When BP received approval to re-engineer its Whiting operation in Indiana, intended to refine oil from Canada’s tar sands, environmental groups challenged the permits. It turned out that BP’s air permit application did not accurately reflect the real emissions from the refinery. As explained by NRDC, one of the challengers:
“The expansion at BP Whiting adds three new flares, but BP’s pollution analysis assumed that these new flares would never even be used. NRDC and the other citizen groups alleged in their challenges, and US EPA substantially agreed, that BP had committed multiple errors of this nature in calculating emissions from the proposed expansion to support their conclusion, agreed to by Indiana, that the overall emission increase was too small to trigger modern pollution control requirements under the Clean Air Act.”
In a negotiated agreement with the Environmental Protection Agency and environmental groups, BP has agreed to add over $400 million in pollution controls to address these concerns an and pay an $8 million penalty for violations of the Clean Air Act.
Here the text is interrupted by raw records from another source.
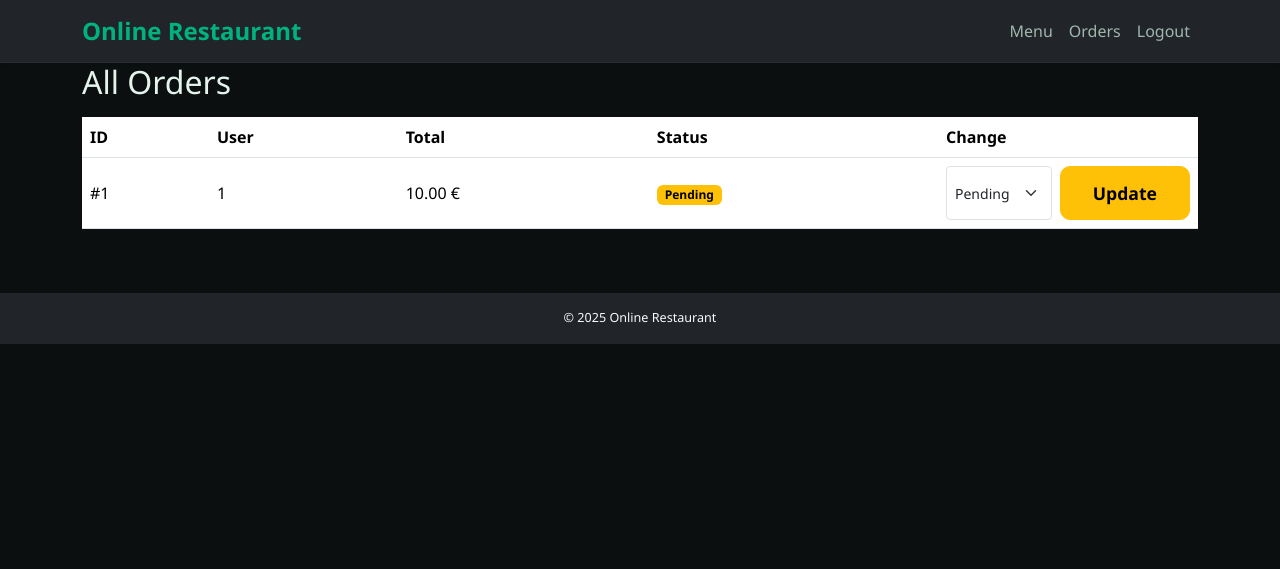
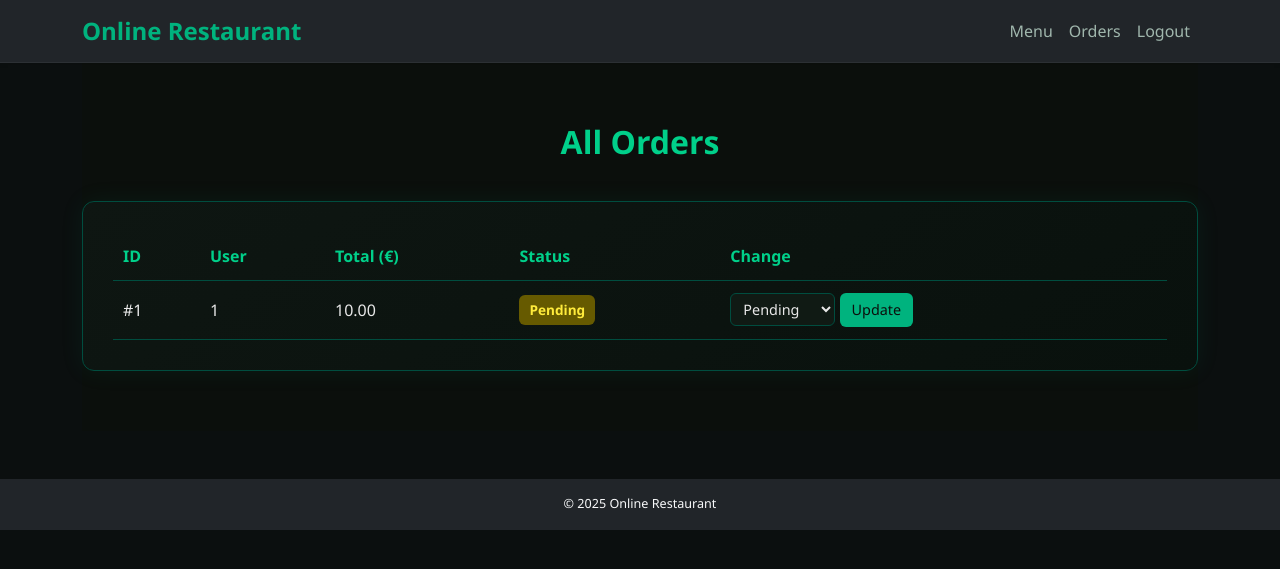
Before and after one commit to renvoxit/online-restaurant, a Flask app: page /admin/orders in a window 1280 px wide. Shown: the top 569 px of the page. Run offline with Flask 3, Linux system fonts and the light colour scheme; a user stored in the database is signed in; tables that the repository leaves empty hold one stand-in row (values such as "Sample post").

Commit message:
updated admin_orders

```diff
--- a/static/css/style.css
+++ b/static/css/style.css
@@ -716,3 +716,79 @@ footer {
   text-align: center;
   margin-top: 20px;
 }
+
+/*  === ORDER STATUS BADGES & SELECT === */
+.status-badge {
+  display: inline-block;
+  padding: 5px 10px;
+  border-radius: 6px;
+  font-size: 0.85rem;
+  font-weight: 600;
+  text-transform: capitalize;
+}
+
+.status-badge.pending {
+  background: #665a00;
+  color: #ffeb3b;
+}
+
+.status-badge.preparing {
+  background: #003b4d;
+  color: #00d08a;
+}
+
+.status-badge.delivered {
+  background: #004d3f;
+  color: #00ffb3;
+}
+
+.status-badge.cancelled {
+  background: #3b0000;
+  color: #ff6b6b;
+}
+
+.status-select {
+  background: #101a14;
+  border: 1px solid #004d3f;
+  color: #e8e8e8;
+  padding: 5px 8px;
+  border-radius: 6px;
+  font-size: 0.9rem;
+  transition: all 0.3s;
+}
+
+.status-select:focus {
+  border-color: #00b37e;
+  box-shadow: 0 0 6px rgba(0, 208, 138, 0.3);
+  outline: none;
+}
+
+.admin-table th {
+  color: #00d08a;
+}
+
+.admin-table tr:hover {
+  background: rgba(0, 179, 126, 0.05);
+  transition: background 0.2s;
+}
+
+.bottom-notif {
+  position: fixed;
+  bottom: 20px;
+  left: 50%;
+  transform: translateX(-50%) translateY(30px);
+  background: #004d3f;
+  color: #00d08a;
+  font-weight: 500;
+  padding: 12px 25px;
+  border-radius: 8px;
+  box-shadow: 0 0 20px rgba(0, 208, 138, 0.3);
+  opacity: 0;
+  transition: all 0.4s ease;
+  z-index: 9999;
+}
+
+.bottom-notif.show {
+  opacity: 1;
+  transform: translateX(-50%) translateY(0);
+}
--- a/templates/admin_orders.html
+++ b/templates/admin_orders.html
@@ -1,53 +1,51 @@
 {% extends 'base.html' %}
 {% block title %}All Orders{% endblock %}
 {% block content %}
-<h2 class="mb-3">All Orders</h2>
+<section class="admin-section fade-in">
+  <h2 class="admin-title">All Orders</h2>
 
-{% if orders %}
-  <div class="table-responsive">
-    <table class="table align-middle">
+  {% if orders %}
+  <div class="admin-card">
+    <table class="admin-table">
       <thead>
         <tr>
           <th>ID</th>
           <th>User</th>
-          <th>Total</th>
+          <th>Total (€)</th>
           <th>Status</th>
-          <th style="width:260px;">Change</th>
+          <th>Change</th>
         </tr>
       </thead>
       <tbody>
-      {% for order in orders %}
+        {% for order in orders %}
         <tr>
           <td>#{{ order.id }}</td>
           <td>{{ order.user_id }}</td>
-          <td>{{ '%.2f'|format(order.total_price) }} €</td>
+          <td>{{ '%.2f'|format(order.total_price) }}</td>
           <td>
-            {% set badge = {
-              'Pending':'warning',
-              'Preparing':'info',
-              'Delivered':'success',
-              'Cancelled':'secondary'
-            }[order.status] if order.status in ['Pending','Preparing','Delivered','Cancelled'] else 'light' %}
-            <span class="badge text-bg-{{ badge }}">{{ order.status }}</span>
+            <span class="status-badge {{ order.status|lower }}">
+              {{ order.status }}
+            </span>
           </td>
           <td>
-            <form action="{{ url_for('admin.change_order_status', order_id=order.id) }}" method="post" class="d-flex gap-2">
+            <form action="{{ url_for('admin.change_order_status', order_id=order.id) }}" method="post" class="inline-form">
               <input type="hidden" name="csrf_token" value="{{ csrf_token() }}">
-              <select name="status" class="form-select form-select-sm" required>
+              <select name="status" class="status-select" required>
                 <option {% if order.status=='Pending' %}selected{% endif %}>Pending</option>
                 <option {% if order.status=='Preparing' %}selected{% endif %}>Preparing</option>
                 <option {% if order.status=='Delivered' %}selected{% endif %}>Delivered</option>
                 <option {% if order.status=='Cancelled' %}selected{% endif %}>Cancelled</option>
               </select>
-              <button type="submit" class="btn btn-sm btn-warning">Update</button>
+              <button type="submit" class="btn-small edit">Update</button>
             </form>
           </td>
         </tr>
-      {% endfor %}
+        {% endfor %}
       </tbody>
     </table>
   </div>
-{% else %}
-  <p class="text-muted">No orders yet.</p>
-{% endif %}
+  {% else %}
+  <p class="empty-text">No orders yet. Customers must be starving.</p>
+  {% endif %}
+</section>
 {% endblock %}
--- a/templates/base.html
+++ b/templates/base.html
@@ -50,5 +50,6 @@
   <script src="https://cdn.jsdelivr.net/npm/bootstrap@5.3.3/dist/js/bootstrap.bundle.min.js"></script>
   <script src="{{ url_for('static', filename='js/animation.js') }}"></script>
   <script src="{{ url_for('static', filename='js/fadeInCards.js') }}"></script>
+  <script src="{{ url_for('static', filename='js/notify.js') }}"></script>
 </body>
 </html>
```
Also changed, not shown: static/js/notify.js (added, +30 -0 lines), instance/restaurant.db.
Under the settlement, BP will install new equipment to limit the amount of waste gas sent to flaring devices and ensure proper combustion efficiency for any gases that are burned in a flaring device. The new air permit for the operation will impose some of the lowest emission limits in the US, enhance controls on wastewater containing benzene and require an enhanced leak detection and repair program. BP will also spend $9.5 million on projects at the refinery to reduce the emissions of greenhouse gases and undertake a supplemental emissions monitoring program. The program will continuously monitor benzene, toluene, pentane, hexane, sulfur dioxide, hydrogen sulfide and all compounds containing reduced sulfur, and the resulting data will be posted on a publicly-accessible website.
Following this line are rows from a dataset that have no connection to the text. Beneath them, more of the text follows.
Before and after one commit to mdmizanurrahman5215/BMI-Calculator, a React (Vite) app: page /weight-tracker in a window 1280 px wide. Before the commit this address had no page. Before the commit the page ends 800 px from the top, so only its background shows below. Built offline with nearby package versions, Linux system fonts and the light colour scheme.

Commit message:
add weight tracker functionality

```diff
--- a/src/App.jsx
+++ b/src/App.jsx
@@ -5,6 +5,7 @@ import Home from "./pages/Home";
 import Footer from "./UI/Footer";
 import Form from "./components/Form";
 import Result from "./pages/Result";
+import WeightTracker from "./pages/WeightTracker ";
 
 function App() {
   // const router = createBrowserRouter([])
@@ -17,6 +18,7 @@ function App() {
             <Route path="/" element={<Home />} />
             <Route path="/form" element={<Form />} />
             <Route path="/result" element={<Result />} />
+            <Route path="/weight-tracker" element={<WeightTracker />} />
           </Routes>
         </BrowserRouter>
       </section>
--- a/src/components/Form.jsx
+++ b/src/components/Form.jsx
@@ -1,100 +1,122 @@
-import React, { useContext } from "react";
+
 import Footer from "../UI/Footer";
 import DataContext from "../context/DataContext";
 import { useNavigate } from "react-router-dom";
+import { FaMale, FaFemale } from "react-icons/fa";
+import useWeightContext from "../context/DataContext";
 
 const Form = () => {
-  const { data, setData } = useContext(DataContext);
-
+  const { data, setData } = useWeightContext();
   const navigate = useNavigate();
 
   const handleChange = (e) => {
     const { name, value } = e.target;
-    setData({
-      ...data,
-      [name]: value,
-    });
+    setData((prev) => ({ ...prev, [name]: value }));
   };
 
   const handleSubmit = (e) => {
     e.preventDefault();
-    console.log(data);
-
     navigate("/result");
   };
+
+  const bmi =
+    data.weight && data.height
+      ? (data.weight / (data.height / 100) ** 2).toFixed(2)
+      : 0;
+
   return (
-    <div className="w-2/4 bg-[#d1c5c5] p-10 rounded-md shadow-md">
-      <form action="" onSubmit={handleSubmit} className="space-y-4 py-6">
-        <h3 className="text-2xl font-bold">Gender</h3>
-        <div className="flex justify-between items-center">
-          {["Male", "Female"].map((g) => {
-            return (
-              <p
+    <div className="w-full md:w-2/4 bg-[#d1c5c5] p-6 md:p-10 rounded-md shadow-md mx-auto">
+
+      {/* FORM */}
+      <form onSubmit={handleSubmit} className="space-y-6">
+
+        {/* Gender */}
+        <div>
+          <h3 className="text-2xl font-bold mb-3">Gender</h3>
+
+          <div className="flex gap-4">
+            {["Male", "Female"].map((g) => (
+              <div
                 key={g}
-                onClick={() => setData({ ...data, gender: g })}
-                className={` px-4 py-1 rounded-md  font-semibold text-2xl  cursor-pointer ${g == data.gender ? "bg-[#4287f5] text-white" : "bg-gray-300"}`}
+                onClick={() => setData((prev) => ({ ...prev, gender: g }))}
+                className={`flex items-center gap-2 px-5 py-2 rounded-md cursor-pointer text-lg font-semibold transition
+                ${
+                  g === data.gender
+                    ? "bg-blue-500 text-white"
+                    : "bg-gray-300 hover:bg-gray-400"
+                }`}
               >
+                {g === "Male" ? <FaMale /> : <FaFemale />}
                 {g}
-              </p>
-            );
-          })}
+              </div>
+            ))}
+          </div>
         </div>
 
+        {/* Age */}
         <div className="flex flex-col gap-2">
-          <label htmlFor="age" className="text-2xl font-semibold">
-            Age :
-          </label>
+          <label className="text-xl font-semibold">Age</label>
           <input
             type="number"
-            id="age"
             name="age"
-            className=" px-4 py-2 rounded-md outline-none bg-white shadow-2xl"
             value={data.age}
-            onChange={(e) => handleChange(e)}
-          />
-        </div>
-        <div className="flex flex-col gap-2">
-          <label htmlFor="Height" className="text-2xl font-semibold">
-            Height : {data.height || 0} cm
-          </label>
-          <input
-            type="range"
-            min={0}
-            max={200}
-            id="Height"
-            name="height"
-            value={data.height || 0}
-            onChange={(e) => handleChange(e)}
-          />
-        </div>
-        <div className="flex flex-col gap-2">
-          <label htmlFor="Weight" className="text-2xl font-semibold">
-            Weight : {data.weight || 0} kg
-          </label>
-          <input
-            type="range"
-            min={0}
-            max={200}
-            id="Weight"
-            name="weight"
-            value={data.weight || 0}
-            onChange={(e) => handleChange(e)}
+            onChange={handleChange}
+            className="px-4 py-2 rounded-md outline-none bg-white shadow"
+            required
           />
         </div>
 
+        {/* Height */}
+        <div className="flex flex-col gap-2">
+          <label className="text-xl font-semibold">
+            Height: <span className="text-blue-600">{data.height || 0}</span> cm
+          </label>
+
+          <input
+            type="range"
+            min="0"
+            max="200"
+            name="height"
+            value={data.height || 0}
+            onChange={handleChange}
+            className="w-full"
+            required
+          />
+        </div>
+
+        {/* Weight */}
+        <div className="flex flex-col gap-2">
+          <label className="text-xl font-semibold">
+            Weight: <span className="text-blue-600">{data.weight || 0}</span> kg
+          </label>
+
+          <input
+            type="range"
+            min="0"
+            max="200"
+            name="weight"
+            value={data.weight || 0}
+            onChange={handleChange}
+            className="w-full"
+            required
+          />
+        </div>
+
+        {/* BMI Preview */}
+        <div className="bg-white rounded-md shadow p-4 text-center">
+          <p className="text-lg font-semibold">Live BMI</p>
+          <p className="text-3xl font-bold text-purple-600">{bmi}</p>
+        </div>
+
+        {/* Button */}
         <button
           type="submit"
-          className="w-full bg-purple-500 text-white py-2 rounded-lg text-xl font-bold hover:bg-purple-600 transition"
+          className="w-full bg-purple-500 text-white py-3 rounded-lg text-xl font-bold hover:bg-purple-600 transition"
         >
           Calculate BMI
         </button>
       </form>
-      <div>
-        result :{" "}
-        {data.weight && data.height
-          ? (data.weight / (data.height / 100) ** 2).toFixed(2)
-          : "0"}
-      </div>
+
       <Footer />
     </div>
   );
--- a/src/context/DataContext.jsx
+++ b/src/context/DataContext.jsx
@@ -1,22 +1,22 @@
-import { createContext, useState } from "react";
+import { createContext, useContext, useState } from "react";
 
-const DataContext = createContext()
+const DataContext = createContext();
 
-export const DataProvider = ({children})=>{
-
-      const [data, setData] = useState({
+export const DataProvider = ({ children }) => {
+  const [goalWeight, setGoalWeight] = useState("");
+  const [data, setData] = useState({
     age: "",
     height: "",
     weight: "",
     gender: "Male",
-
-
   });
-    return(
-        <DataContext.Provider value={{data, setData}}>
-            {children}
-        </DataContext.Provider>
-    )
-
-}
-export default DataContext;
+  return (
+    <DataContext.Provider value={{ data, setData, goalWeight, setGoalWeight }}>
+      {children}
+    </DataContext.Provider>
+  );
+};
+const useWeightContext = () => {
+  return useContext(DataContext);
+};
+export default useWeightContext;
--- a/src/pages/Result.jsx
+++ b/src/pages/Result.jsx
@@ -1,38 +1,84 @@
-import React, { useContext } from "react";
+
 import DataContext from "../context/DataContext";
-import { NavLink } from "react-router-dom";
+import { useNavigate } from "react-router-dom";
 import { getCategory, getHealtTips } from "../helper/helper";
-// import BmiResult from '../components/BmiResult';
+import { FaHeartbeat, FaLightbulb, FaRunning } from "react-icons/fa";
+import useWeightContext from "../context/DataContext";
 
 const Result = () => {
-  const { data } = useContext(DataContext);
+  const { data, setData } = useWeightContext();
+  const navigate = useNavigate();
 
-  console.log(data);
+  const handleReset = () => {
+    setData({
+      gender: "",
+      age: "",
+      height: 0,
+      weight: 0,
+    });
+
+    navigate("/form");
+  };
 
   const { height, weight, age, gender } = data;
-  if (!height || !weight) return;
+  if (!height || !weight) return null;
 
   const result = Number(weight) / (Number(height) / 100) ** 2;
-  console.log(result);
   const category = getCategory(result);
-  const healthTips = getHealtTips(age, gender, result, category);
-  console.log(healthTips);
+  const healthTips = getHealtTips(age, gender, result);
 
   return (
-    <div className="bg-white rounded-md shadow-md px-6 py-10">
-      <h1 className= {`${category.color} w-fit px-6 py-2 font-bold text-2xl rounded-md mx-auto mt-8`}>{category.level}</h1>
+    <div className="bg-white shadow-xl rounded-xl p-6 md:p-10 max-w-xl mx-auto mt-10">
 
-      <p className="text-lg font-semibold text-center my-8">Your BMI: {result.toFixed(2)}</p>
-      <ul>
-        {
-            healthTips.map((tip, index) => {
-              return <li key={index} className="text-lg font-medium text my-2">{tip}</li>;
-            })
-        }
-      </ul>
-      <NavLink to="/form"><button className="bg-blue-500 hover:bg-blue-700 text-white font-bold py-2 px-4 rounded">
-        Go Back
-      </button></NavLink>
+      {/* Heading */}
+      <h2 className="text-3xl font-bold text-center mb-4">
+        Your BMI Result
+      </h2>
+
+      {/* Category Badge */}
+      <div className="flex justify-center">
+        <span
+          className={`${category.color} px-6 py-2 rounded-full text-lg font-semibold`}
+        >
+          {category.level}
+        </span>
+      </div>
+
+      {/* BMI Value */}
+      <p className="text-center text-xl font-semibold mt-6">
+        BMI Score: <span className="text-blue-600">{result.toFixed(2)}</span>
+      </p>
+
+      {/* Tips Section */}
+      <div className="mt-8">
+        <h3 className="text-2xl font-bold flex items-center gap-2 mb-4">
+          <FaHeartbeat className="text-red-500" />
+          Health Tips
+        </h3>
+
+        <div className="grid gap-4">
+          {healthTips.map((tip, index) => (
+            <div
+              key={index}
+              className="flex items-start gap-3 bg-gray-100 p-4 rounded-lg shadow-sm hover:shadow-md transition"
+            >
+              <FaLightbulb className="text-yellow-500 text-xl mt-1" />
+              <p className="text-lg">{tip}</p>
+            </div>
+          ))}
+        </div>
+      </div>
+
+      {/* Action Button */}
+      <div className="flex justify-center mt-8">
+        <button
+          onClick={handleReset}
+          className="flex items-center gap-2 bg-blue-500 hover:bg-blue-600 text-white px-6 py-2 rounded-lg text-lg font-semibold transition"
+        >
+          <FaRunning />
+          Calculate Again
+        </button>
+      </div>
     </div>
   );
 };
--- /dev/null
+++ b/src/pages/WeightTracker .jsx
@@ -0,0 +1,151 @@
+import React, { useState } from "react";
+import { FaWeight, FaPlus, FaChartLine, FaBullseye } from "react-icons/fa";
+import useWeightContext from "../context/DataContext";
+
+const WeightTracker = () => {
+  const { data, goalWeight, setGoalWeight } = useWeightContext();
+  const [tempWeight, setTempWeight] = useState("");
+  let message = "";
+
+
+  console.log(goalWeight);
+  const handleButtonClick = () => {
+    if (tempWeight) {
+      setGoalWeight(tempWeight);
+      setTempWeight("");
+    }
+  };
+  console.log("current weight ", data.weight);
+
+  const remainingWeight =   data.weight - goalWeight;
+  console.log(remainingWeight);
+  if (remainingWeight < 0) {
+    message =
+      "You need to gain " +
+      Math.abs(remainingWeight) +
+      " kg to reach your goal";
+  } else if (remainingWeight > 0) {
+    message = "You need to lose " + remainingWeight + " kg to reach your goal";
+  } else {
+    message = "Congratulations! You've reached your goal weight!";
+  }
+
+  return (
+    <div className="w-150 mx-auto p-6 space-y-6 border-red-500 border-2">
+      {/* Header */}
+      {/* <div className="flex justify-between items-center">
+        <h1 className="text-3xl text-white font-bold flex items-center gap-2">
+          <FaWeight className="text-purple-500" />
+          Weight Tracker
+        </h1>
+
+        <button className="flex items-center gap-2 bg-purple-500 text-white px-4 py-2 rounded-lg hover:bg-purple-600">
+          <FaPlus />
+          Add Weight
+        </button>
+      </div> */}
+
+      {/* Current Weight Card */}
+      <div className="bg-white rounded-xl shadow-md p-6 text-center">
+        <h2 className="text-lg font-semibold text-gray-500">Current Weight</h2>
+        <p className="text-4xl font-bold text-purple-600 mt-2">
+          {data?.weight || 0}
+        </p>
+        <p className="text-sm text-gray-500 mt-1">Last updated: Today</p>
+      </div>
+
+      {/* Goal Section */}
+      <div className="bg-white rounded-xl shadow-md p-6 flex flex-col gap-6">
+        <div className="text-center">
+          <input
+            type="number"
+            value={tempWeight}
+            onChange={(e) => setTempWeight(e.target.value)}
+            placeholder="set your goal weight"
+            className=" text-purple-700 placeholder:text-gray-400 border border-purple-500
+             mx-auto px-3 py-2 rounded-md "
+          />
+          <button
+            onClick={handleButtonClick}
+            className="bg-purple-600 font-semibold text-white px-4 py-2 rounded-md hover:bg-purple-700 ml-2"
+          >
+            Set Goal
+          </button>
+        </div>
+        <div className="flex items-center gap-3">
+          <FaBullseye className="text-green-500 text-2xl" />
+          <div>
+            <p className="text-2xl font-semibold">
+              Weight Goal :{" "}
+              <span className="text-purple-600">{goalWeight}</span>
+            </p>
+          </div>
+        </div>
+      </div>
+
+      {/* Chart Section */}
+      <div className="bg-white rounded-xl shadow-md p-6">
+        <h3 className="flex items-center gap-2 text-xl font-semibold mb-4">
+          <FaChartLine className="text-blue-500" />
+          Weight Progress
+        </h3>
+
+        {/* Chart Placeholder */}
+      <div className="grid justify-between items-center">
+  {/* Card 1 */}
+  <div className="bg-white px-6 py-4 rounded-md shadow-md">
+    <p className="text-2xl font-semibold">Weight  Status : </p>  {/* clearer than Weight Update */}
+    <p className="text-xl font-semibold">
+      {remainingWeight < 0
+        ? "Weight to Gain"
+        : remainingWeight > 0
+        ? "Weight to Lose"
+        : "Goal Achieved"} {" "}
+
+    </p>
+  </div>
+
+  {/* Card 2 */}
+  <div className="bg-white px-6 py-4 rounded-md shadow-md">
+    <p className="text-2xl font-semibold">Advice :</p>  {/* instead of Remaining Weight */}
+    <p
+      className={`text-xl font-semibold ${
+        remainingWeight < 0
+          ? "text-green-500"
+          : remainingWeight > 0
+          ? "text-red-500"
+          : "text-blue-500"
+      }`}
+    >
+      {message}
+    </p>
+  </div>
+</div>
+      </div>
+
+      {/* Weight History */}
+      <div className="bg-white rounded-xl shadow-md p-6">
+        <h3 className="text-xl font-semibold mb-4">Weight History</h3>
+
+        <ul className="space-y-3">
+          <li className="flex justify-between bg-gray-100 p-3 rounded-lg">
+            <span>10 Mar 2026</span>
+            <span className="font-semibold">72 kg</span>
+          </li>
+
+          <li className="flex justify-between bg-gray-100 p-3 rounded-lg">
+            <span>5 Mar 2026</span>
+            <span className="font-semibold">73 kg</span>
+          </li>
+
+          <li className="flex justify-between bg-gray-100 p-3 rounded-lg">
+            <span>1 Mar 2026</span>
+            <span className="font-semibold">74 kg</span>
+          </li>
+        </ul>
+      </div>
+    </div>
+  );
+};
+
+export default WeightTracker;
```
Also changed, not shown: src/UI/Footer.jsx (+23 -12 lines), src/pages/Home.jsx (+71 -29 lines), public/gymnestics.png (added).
Refining lower quality petroleum from the tar sands, which is heavier and has a higher sulfur content than conventional crude, is predicted to x a significantly higher greenhouse gas and other air contaminants emissions intensity. On study concluded that: “Fuel combustion increments observed predict that a switch to heavy oil and tar sands could double or triple refinery emissions and add 1.6-3.7 gigatons of carbon dioxide to the atmosphere annually from fuel combustion to process the oil.”
Canadian regulators may follow the US EPA direction in developing the air pollution approvals for new and expanding Canadian refineries, particularly those that will process tar sands crude.
By Meredith James and Dianne Saxe